Dismiss Notice
Join Physics Forums Today!
The friendliest, high quality science and math community on the planet! Everyone who loves science is here!

An algebaic mistake?

  1. May 23, 2007 #1
    take the function: y = x^x
    if x<0; it is not defined. However:
    take this example:
    therefore: y=(-3)^(-3)
    =1 / ( (-3)^3 )

    HOWEVER: y == e^(xln(x))
    ln(x) has a domain: {x>0, x e R}
    Thus in that respect when x=-3, it is undefined.
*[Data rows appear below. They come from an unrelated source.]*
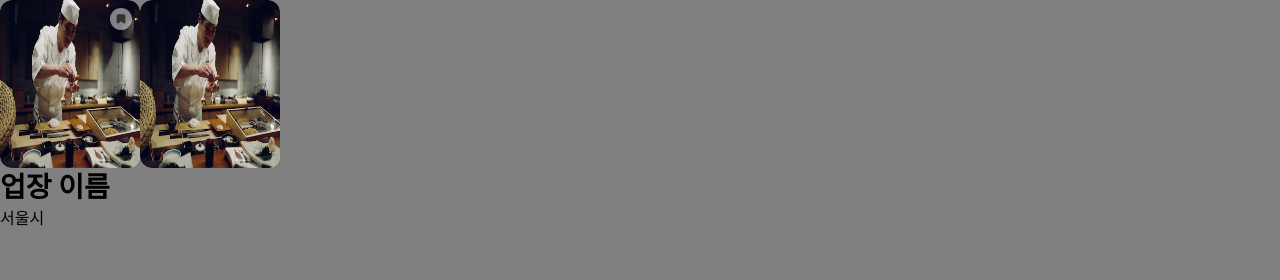
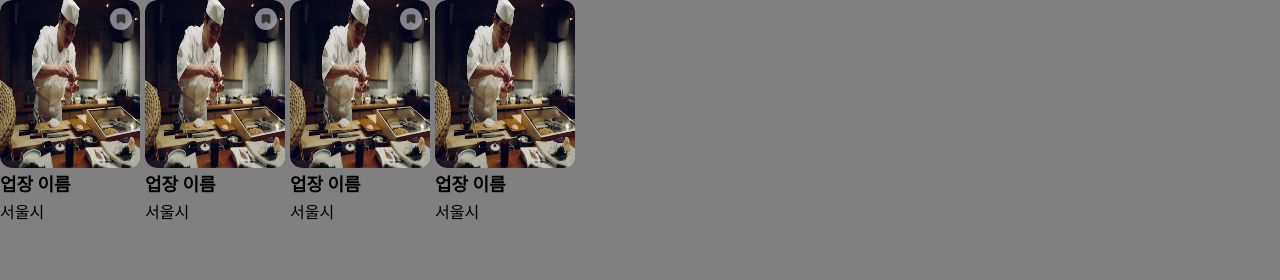
Before and after one commit to sushiOya/sushiOya-front, a Next.js app: page / in a window 1280 px wide. Shown: the top 280 px of the page. Built offline with nearby package versions, Linux system fonts and the light colour scheme.

Commit message:
feat: Card컴포넌트 작성

```diff
--- /dev/null
+++ b/src/components/molecules/Card/index.styles.ts
@@ -0,0 +1,12 @@
+import { css } from '@emotion/react';
+
+export const styles = {
+  container: css`
+    display: flex;
+    flex-direction: column;
+    align-items: flex-start;
+    gap: 4px;
+    width: 140px;
+    height: 223px;
+  `,
+};
--- /dev/null
+++ b/src/components/molecules/Card/index.tsx
@@ -0,0 +1,12 @@
+import { ReactNode } from 'react';
+import { styles } from './index.styles';
+
+type Props = {
+  children: ReactNode;
+};
+
+const Card = (props: Props): JSX.Element => {
+  return <div css={styles.container}>{props.children}</div>;
+};
+
+export default Card;
--- a/src/pages/index.tsx
+++ b/src/pages/index.tsx
@@ -4,6 +4,7 @@ import ImageView from '../components/atoms/ImageView';
 import Text, { FONT_WEIGHT, TEXT } from '../components/atoms/Text';
 import Title, { TITLE } from '../components/atoms/Title';
 import BookMarkImageView from '../components/molecules/BookmarkImageView';
+import Card from '../components/molecules/Card';
 import { getNavibarLayout } from '../components/templates/NavibarLayout/getNavibarLayout';
 import { NextPageWithLayout } from '../types/layout';
 
@@ -20,21 +21,52 @@ const Page: NextPageWithLayout = () => {
         display: 'flex',
         overflowX: 'scroll',
         flexWrap: 'nowrap',
+        gap: '5px',
       }}
     >
-      <div>
+      <Card>
         <BookMarkImageView
           marked={marked}
           onBookmarkClicked={onBookmarkClicked}
           alt={'sushi'}
           imagePath={Sushi}
         />
-        <Title as={TITLE.H1}>업장 이름</Title>
+        <Title as={TITLE.H4}>업장 이름</Title>
         <Text as={TEXT.BODY1} styleProps={{ fontWeight: FONT_WEIGHT.REGULAR }}>
           서울시
         </Text>
-      </div>
-      <ImageView alt={'sushi'} imagePath={Sushi} />
+      </Card>
+      <Card>
+        <BookMarkImageView
+          marked={marked}
+          onBookmarkClicked={onBookmarkClicked}
+          alt={'sushi'}
+          imagePath={Sushi}
+        />
+        <Title as={TITLE.H4}>업장 이름</Title>
+        <Text as={TEXT.BODY1} styleProps={{ fontWeight: FONT_WEIGHT.REGULAR }}>
+          서울시
+        </Text>
+      </Card>
+      <Card>
+        <BookMarkImageView
+          marked={marked}
+          onBookmarkClicked={onBookmarkClicked}
+          alt={'sushi'}
+          imagePath={Sushi}
+        />
+        <Title as={TITLE.H4}>업장 이름</Title>
+        <Text as={TEXT.BODY1} styleProps={{ fontWeight: FONT_WEIGHT.REGULAR }}>
+          서울시
+        </Text>
+      </Card>
+      <Card>
+        <ImageView alt={'sushi'} imagePath={Sushi} />
+        <Title as={TITLE.H4}>업장 이름</Title>
+        <Text as={TEXT.BODY1} styleProps={{ fontWeight: FONT_WEIGHT.REGULAR }}>
+          서울시
+        </Text>
+      </Card>
     </div>
   );
 };
```
Also changed, not shown: 1 other file (tests, documents, lock files or other folders).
  2. jcsd
  3. May 23, 2007 #2
    I believe the identities for natural log are only valid for x>0.
  4. May 24, 2007 #3
    But then does taking logs on both sides technically invalid?
  5. May 24, 2007 #4
    taking the logarithms will immediately change the domain of the function . I can give a similar example:
    the domain of f(x)= sqrt[(x+1)/(x-1)] is different than the domain of g(x)=sqrt(x+1)/sqrt(x-1) . While the domain of f(x) is (1,infinty)union(-inf,-1)
    , the domain of g(x) is (1,inf) .
    This means certain mathematical operations may change the domain of the function like distributing the square root and taking the logarithms of both sides and it should be declared clearly the range of validity of this operation.
    Unfortunately this approach is not found in any engineering Mathematics book , since these books concentrate on the applications of a theory not the theory and the accompanying definitions.
Know someone interested in this topic? Share this thread via Reddit, Google+, Twitter, or Facebook